Sandor: Yeah, and we also play experimental shows sometimes with avant-garde bands and we have a connection with that audience too. So I guess we’re more artistic than some metal bands in a weird way.
James: I would like to have a career doing this, but the money is just not there. We’re realistic, and since we’re not going to make any money out of this, there’s nothing to lose! So we just do whatever the hell we want. We don’t compromise (laughs).

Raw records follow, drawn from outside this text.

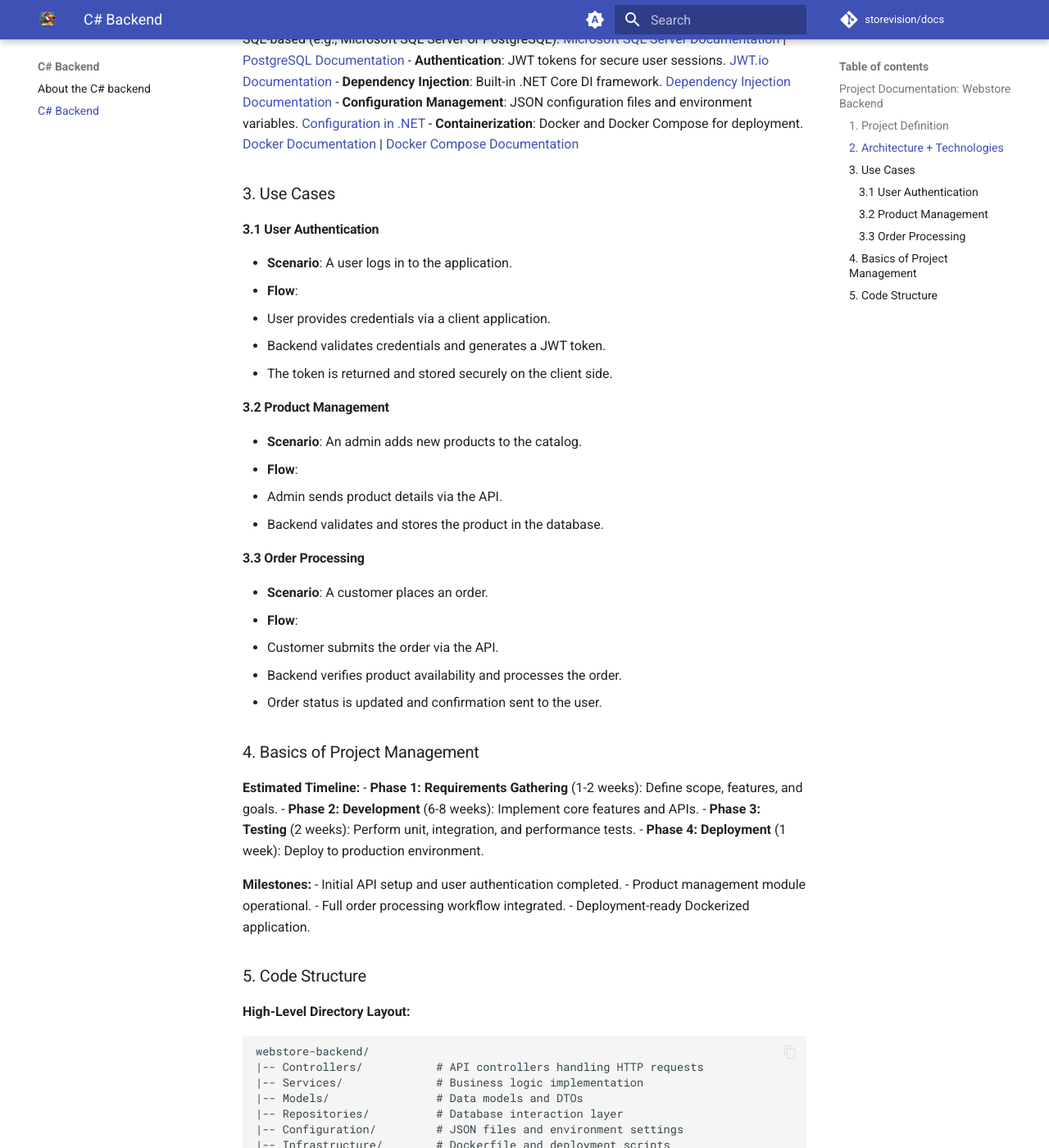
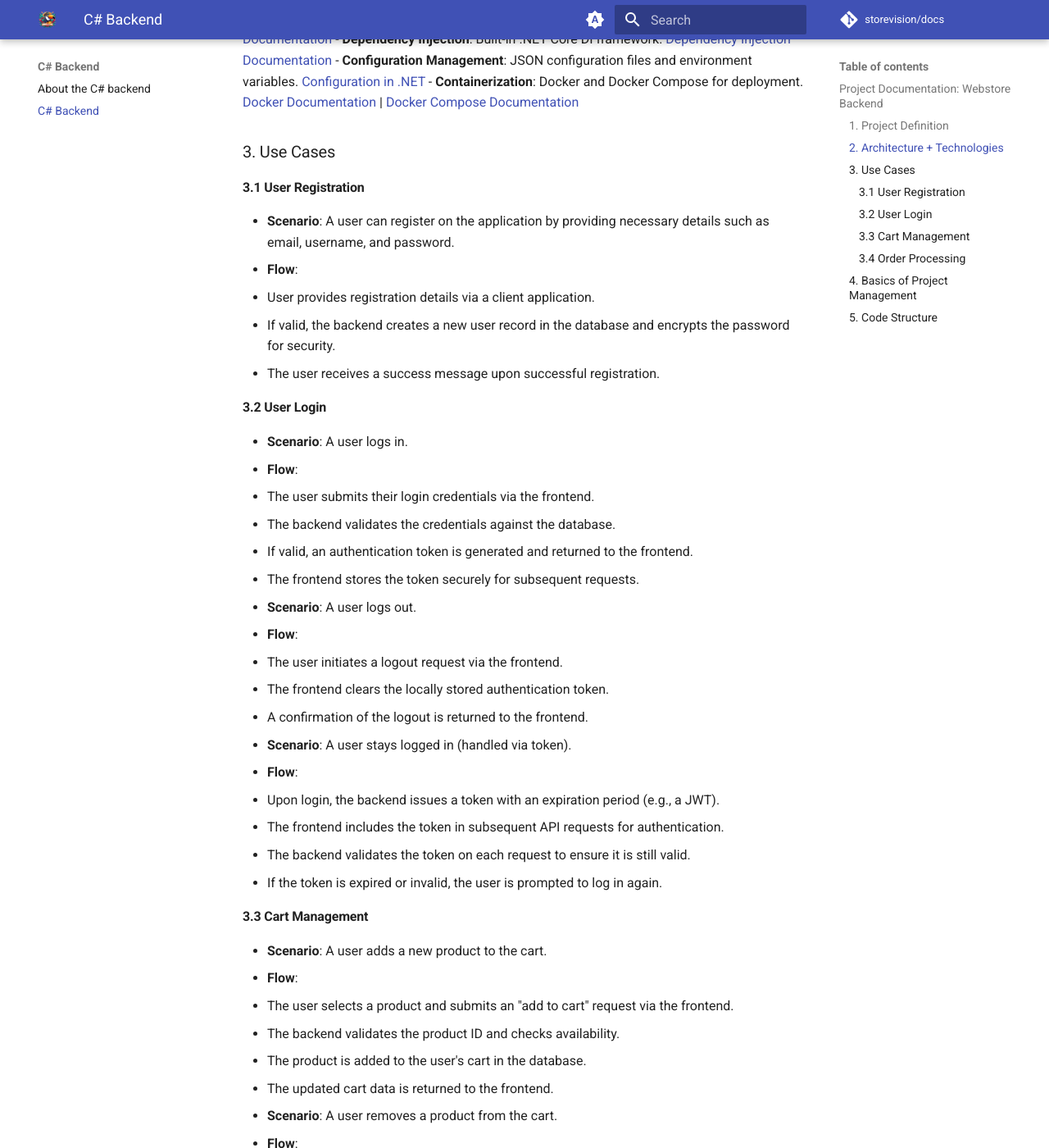
Before and after one commit to storevision/docs, an MkDocs documentation site: the page built from docs/C#-Backend/C#-Backend.md, in a window 1280 px wide and 1400 px high, scrolled down 748 px. Shown: the whole window at 82% size. Built offline with MkDocs 1.6.1 and Material for MkDocs 9.7.7, drawn with Linux system fonts in a browser that asks for light colours; comment, search, counter and statistics services are not loaded; some of the changed text lies outside the part shown.

Commit message:
Update C#-Backend.md
add detailed subscription for the controllers.

```diff
--- a/docs/C#-Backend/C#-Backend.md
+++ b/docs/C#-Backend/C#-Backend.md
@@ -3,9 +3,8 @@
 ### 1. Project Definition
 The Webstore Backend project is a server-side application designed to manage the core functionalities of an online store. It provides APIs for user authentication, product management, order processing, and other essential e-commerce operations. This backend interacts with databases, handles business logic, and ensures secure communication with clients.
 
-**Key Features:**
+**Backend Features:**
 - User authentication and authorization using JWT tokens.
-- Product catalog management.
 - Order creation and tracking.
 - Integration with third-party services.
 - Secure and scalable architecture.
@@ -19,9 +18,9 @@ The backend is developed using the following architecture and technologies:
 - **Containerization**: Dockerized setup for consistent deployment.
 
 **Technologies:**
-- **Programming Language**: C# (.NET 6 or higher). [Official Documentation](https://learn.microsoft.com/en-us/dotnet/)
+- **Programming Language**: C# (.NET 9). [Official Documentation](https://learn.microsoft.com/en-us/dotnet/)
 - **Framework**: ASP.NET Core for building APIs. [ASP.NET Core Documentation](https://learn.microsoft.com/en-us/aspnet/core/)
-- **Database**: Likely SQL-based (e.g., Microsoft SQL Server or PostgreSQL). [Microsoft SQL Server Documentation](https://learn.microsoft.com/en-us/sql/) | [PostgreSQL Documentation](https://www.postgresql.org/docs/)
+- **Database**: PostgreSQL. [PostgreSQL Documentation](https://www.postgresql.org/docs/)
 - **Authentication**: JWT tokens for secure user sessions. [JWT.io Documentation](https://jwt.io/introduction/)
 - **Dependency Injection**: Built-in .NET Core DI framework. [Dependency Injection Documentation](https://learn.microsoft.com/en-us/dotnet/core/extensions/dependency-injection)
 - **Configuration Management**: JSON configuration files and environment variables. [Configuration in .NET](https://learn.microsoft.com/en-us/aspnet/core/fundamentals/configuration/)
@@ -29,20 +28,70 @@ The backend is developed using the following architecture and technologies:
 
 ### 3. Use Cases
 
-#### 3.1 User Authentication
-- **Scenario**: A user logs in to the application.
+#### 3.1 User Registration
+- **Scenario**: A user can register on the application by providing necessary details such as email, username, and password.
 - **Flow**:
-  1. User provides credentials via a client application.
-  2. Backend validates credentials and generates a JWT token.
-  3. The token is returned and stored securely on the client side.
+  1. User provides registration details via a client application.
+  2. If valid, the backend creates a new user record in the database and encrypts the password for security.
+  4. The user receives a success message upon successful registration.
 
-#### 3.2 Product Management
-- **Scenario**: An admin adds new products to the catalog.
+#### 3.2 User Login
+- **Scenario**: A user logs in.
 - **Flow**:
-  1. Admin sends product details via the API.
-  2. Backend validates and stores the product in the database.
+  1. The user submits their login credentials via the frontend.
+  2. The backend validates the credentials against the database.
+  3. If valid, an authentication token is generated and returned to the frontend.
+  4. The frontend stores the token securely for subsequent requests.
 
-#### 3.3 Order Processing
+- **Scenario**: A user logs out.
+- **Flow**:
+  1. The user initiates a logout request via the frontend.
+  2. The frontend clears the locally stored authentication token.
+  3. A confirmation of the logout is returned to the frontend.
+
+- **Scenario**: A user stays logged in (handled via token).
+- **Flow**:
+  1. Upon login, the backend issues a token with an expiration period (e.g., a JWT).
+  2. The frontend includes the token in subsequent API requests for authentication.
+  3. The backend validates the token on each request to ensure it is still valid.
+  4. If the token is expired or invalid, the user is prompted to log in again.
+
+#### 3.3 Cart Management
+- **Scenario**: A user adds a new product to the cart.
+- **Flow**:
+  1. The user selects a product and submits an "add to cart" request via the frontend.
+  2. The backend validates the product ID and checks availability.
+  3. The product is added to the user's cart in the database.
+  4. The updated cart data is returned to the frontend.
+
+- **Scenario**: A user removes a product from the cart.
+- **Flow**:
+  1. The user selects a product to remove and submits a "remove from cart" request.
+  2. The backend verifies the product exists in the user's cart.
+  3. The product is removed from the cart in the database.
+  4. The updated cart data is returned to the frontend.
+
+- **Scenario**: A user increases the quantity of a product in the cart.
+- **Flow**:
+  1. The user selects a product and submits an "increase quantity" request.
+  2. The backend verifies the product is in the cart and checks stock availability.
+  3.The quantity of the product in the cart is updated in the database.
+  4. The updated cart data is returned to the frontend.
+
+- **Scenario**: A user decreases the quantity of a product in the cart.
+- **Flow**:
+  1. The user selects a product and submits a "decrease quantity" request.
+  2. The backend verifies the product is in the cart and ensures the quantity doesn't drop below zero.
+  3. The quantity of the product in the cart is updated in the database.
+  4. The updated cart data is returned to the frontend.
+
+- **Scenario**: A user views the current state of the cart.
+- **Flow**:
+  1. The user submits a "view cart" request.
+  2. The backend retrieves all items in the user's cart from the database.
+  3. The cart data is returned to the frontend with product details, quantities, and total cost.
+
+#### 3.4 Order Processing
 - **Scenario**: A customer places an order.
 - **Flow**:
   1. Customer submits the order via the API.
```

Pete: It definitely was a creative project where there was never any forethought into aligning ourselves into a scene. LA itself is geographically so spread out, there weren’t any tight-knit scenes and there was a whole thrash revival going on when we started, but we were closest to a lot of avant-garde, experimental music, and without even thinking about it or deciding to be this way, in our first few years we ended up playing almost only experimental shows. We would be the only band with a drumkit in a lot of those shows. And then we would play weird random shows with bands that ended up being big. Like I remember when we played with Intronaut in 2005, I was like, “These guys are fucking good and can actually play! Why are they playing this show?” That was when Leon del Muerte was still in the band. And then even when we played with Toxic Holocaust, that was like, “Wow, we really turn people on when we play with metal bands”. But we never thought to do things that way because people weren’t approaching us and we weren’t proactive enough to try to really market ourselves.
Sandor: Yeah, we’re an outsider band, not your typical metal band. But we’ve chosen that identity. Of course we want people to like it, but we don’t waver, we don’t change directions. We just go after our own creativity.

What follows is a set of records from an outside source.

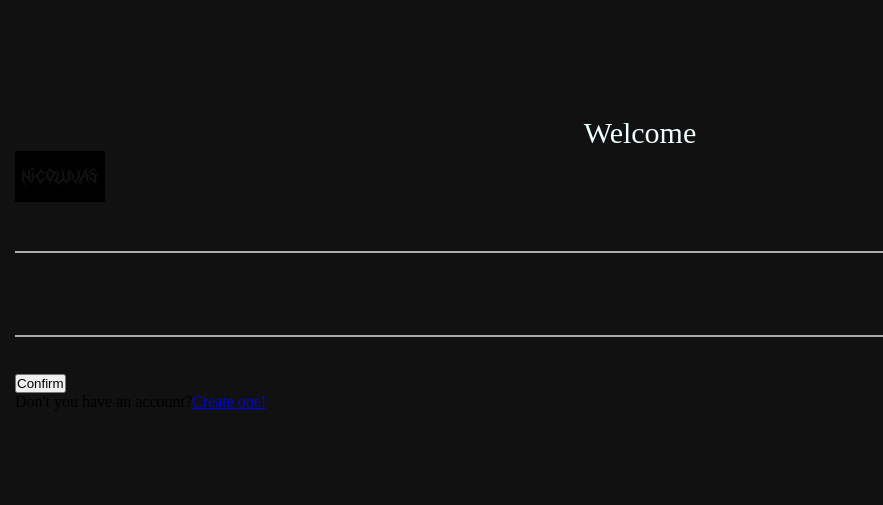
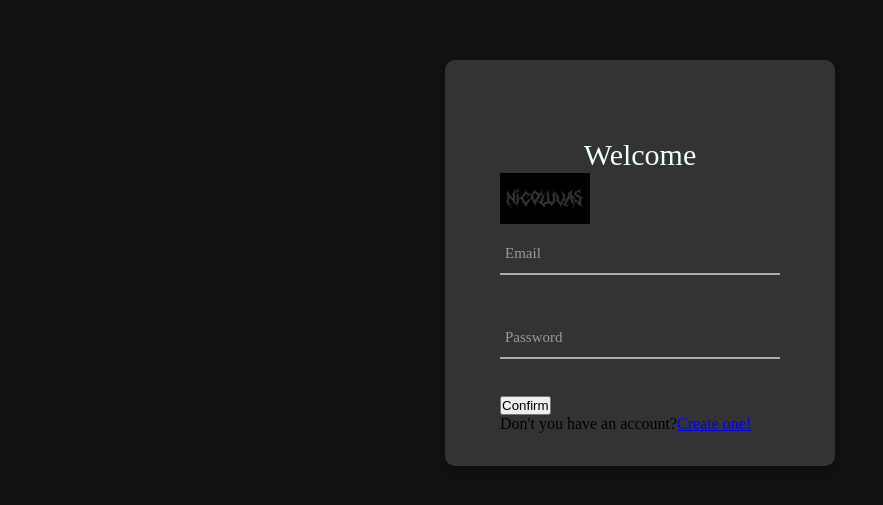
Before and after one commit to nicoluvas/jsx-playground, a React (Create React App) app: page / in a window 1280 px wide. Shown: the part 137-642 px from the top of the page, without its empty margins (0-883 px from the left). Built offline with nearby package versions, Linux system fonts and the light colour scheme.

Commit message:
stylish
more styles

```diff
--- a/src/App.css
+++ b/src/App.css
@@ -22,6 +22,16 @@
 }
 
 .wrap-login{
+    width: 390px;
+    background-color: #333;
+    border-radius: 10px;
+    overflow: hidden;
+    padding: 77px 55px 33px 55px;
+
+    box-shadow: 0 5px 10px 0px rgba(0, 0, 0, 0.2)
+}
+
+.login-form{
     width: 100%;
 }
 
@@ -59,3 +69,60 @@
 
     padding: 0 5px;
 }
+
+.focus-input{
+    position: absolute;
+    display: block;
+    width: 100%;
+    height: 100%;
+
+    top: 0; left: 0;
+
+    pointer-events: none;
+    color: #adadad;
+}
+
+.focus-input::before{
+    content: "";
+    display: block;
+    position: absolute;
+    bottom: -2px;
+    left: 0; width: 0; height: 2px;
+
+    -webkit-transition: all 0.4s;
+    -o-transition: all 0.4s;
+    -moz-transition: all 0.4s;
+
+    background-color: -webkit-linear-gradient(to left #21d4fd, #b721ff);
+    background-color: -o-linear-gradient(to left #21d4fd, #b721ff);
+    background-color: -moz-linear-gradient(to left #21d4fd, #b721ff);
+    background-color: -webkit-linear-gradient(to left #21d4fd, #b721ff);
+}
+
+.focus-input::after{
+    font-size: 15px;
+    color: #999;
+    line-height: 1.2;
+
+    content: attr(data-placeholder);
+
+    display: lock;
+    width: 100%;
+    position: absolute;
+    top: 16px;
+    left: 0px;
+
+    padding-left: 5px;
+
+    -webkit-transition: all 0.4s;
+    -o-transition: all 0.4s;
+    -moz-transition: all 0.4s;
+}
+
+.input:focus {
+    outline: 0;
+}
+
+.input:focus + .focus-input::after{
+    top: -15px;
+}
```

James: It’s like the success is just the icing on the cake. We happen to be successful, and that’s great, but we were really going to do it anyways.

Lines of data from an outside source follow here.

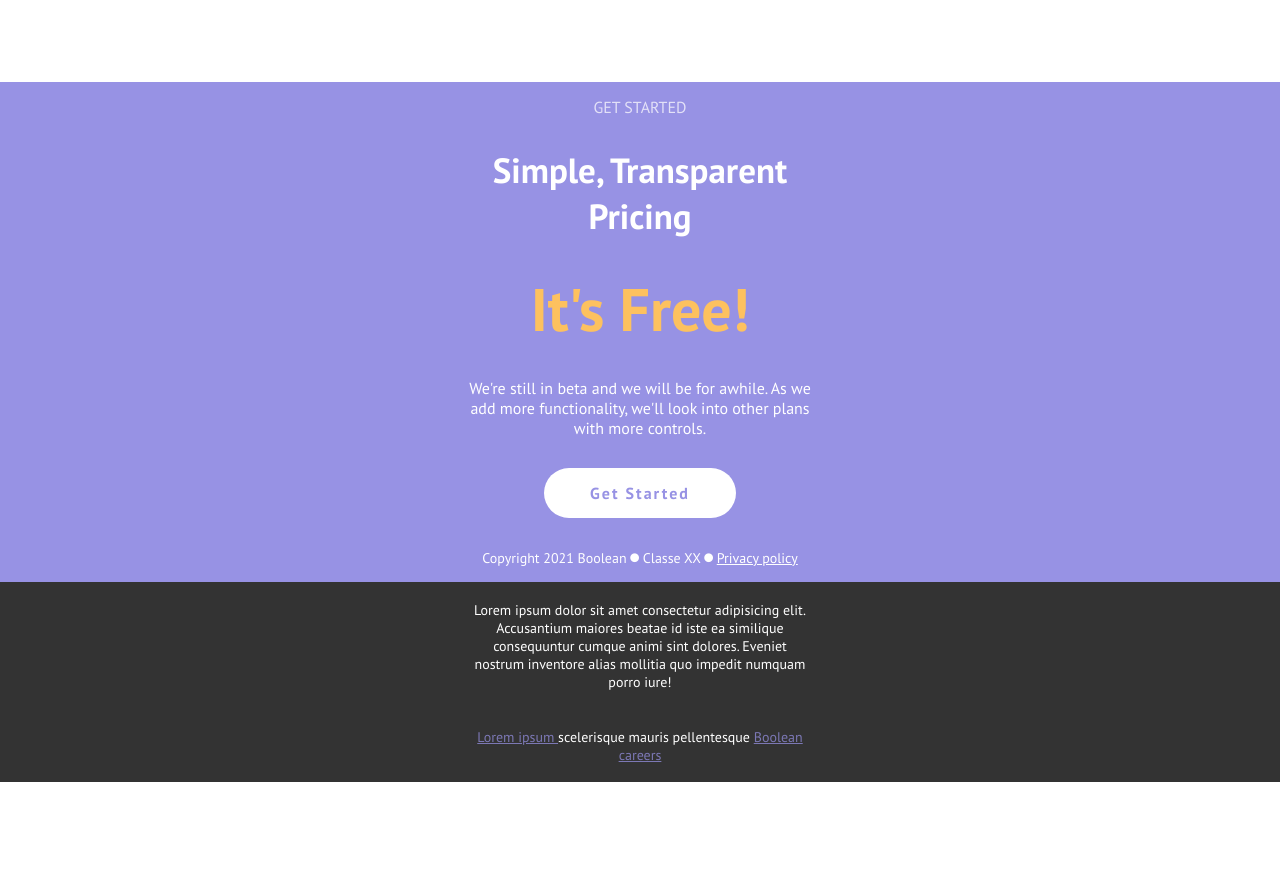
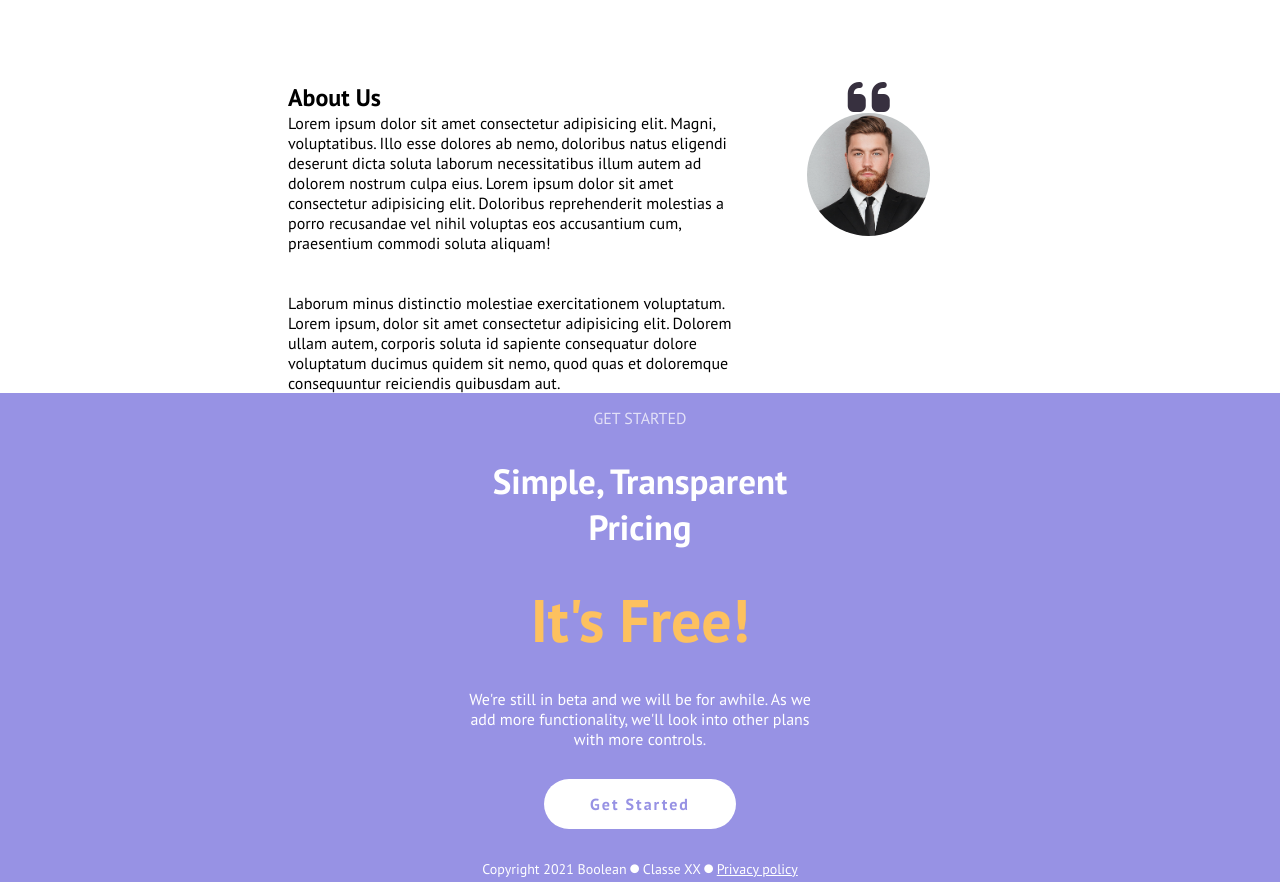
Before and after one commit to Pepesalezucchero/htmlcss-responsive-layout, a plain HTML site: page index.html in a window 1280 px wide. Shown: the part 1138-2020 px from the top of the page. Before the commit the page ends 1920 px from the top, so only its background shows below. Drawn offline with Linux system fonts and the light colour scheme.

Commit message:
arrivato fin qui per ora

```diff
--- a/css/style.css
+++ b/css/style.css
@@ -179,6 +179,48 @@ nav .non-mobile {
 
 
 
+
+
+
+
+
+
+
+
+/*sezione about-us*/
+
+
+
+/*desktop*/
+@media all and (min-width: 1199px) {
+
+    .about-us .row {
+        width: 55%;
+        margin: auto;
+        display: flex;
+
+    }
+
+    .about-us .col-testo {
+        width: 65%;
+    }
+
+    .about-us .col-foto {
+        text-align: center;
+        width: 35%;
+    }
+
+    .about-us img {
+        width: 50%;
+        border-radius: 50%;
+    }
+}
+
+
+
+
+
+
 /*footer*/
 
 .end-start {
--- a/index.html
+++ b/index.html
@@ -146,9 +146,32 @@
             </section>
 
             <!--about us-->
-            <section>
+            <section class="about-us">
+
+                    <div class="row">
+
+                        <div class="col-testo">
+
+                            <h2>About Us</h2>
+
+                            <p>Lorem ipsum dolor sit amet consectetur adipisicing elit. Magni, voluptatibus. Illo esse dolores ab nemo, doloribus natus eligendi deserunt dicta soluta laborum necessitatibus illum autem ad dolorem nostrum culpa eius. Lorem ipsum dolor sit amet consectetur adipisicing elit. Doloribus reprehenderit molestias a porro recusandae vel nihil voluptas eos accusantium cum, praesentium commodi soluta aliquam!</p>
+                            <br>
+                            <br>
+                            <p>Laborum minus distinctio molestiae exercitationem voluptatum. Lorem ipsum, dolor sit amet consectetur adipisicing elit. Dolorem ullam autem, corporis soluta id sapiente consequatur dolore voluptatum ducimus quidem sit nemo, quod quas et doloremque consequuntur reiciendis quibusdam aut.</p>
+
+                        </div>
+
+                        <div class="col-foto">
+
+                            <h2><i class="fa-solid fa-quote-left fa-2xl" style="color: #37303f;"></i></h2>
+                            <img src="img/about.jpg" alt="foto del signo X">
 
 
+                        </div>
+
+
+
+                    </div>
 
             </section>
 
```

You mentioned the LA scene and that brings me to my final question in this interview. You said that it was not a tight-knit scene back then, but I can say from my own experience that it’s that way even now. It’s very scattered, still. Would you agree with that?
Pete: It really is, and I think part of it is there’s just a lack of venues. The support system is not there, even though there’s a great fan base. We’ve embraced that a lot with so many friends that come out to our shows now who really support us and buy the releases. But with that said, there’s not enough places to play. I know so many people with labels and promoters that are looking to book great shows and they ask me, and I’m like, “Man, it would be killer, it would do well and it would be successful, but I can’t tell you where we could do that. I don’t know where that band can play.” There’s the typical places that you see a lot of shows at, specially for underground metal. There’s the Black Castle and the Five Star Bar where things happen weekly, but beyond that we’re trying to get an alternative. We’re often playing DIY spots, art spaces, galleries and things like that.
Sandor: Yeah, next Saturday we’re playing a big birthday bash at a underground warehouse space with a bunch of crazy bicycle fix-gear party people (laughs). So we do that kind of stuff and it’s very typical for Harassor. That’s where true underground music lives, because most pro venues are not willing to take chances on weirdo stuff that’s not a proven moneymaker.
Pete: We’ve played the Viper Room and the Whisky, and I can say that I’m not as comfortable on a stage as I am on a level plane field with the audience where we’re more eye-to-eye and we can get a feedback and feed off of what the crowd is doing.
Sandor: There’s definitely a more punk and more down-to-earth attitude towards it. We’re not trying to be metal superstars or virtuosos. We kind of frown upon that. I mean, we’re all metal fans here but we know that there’s a lot of comedy in the theatrics of metal, and in the personalities and the egos. We’re trying to be not like that, as much as possible (laughs)
James: We’re music fans just like the audience, and to me that’s the main thing. We’re not an ounce better than anyone else. Anyone can do it, can start their own bands and do their own thing. Ideally that’s what I would encourage.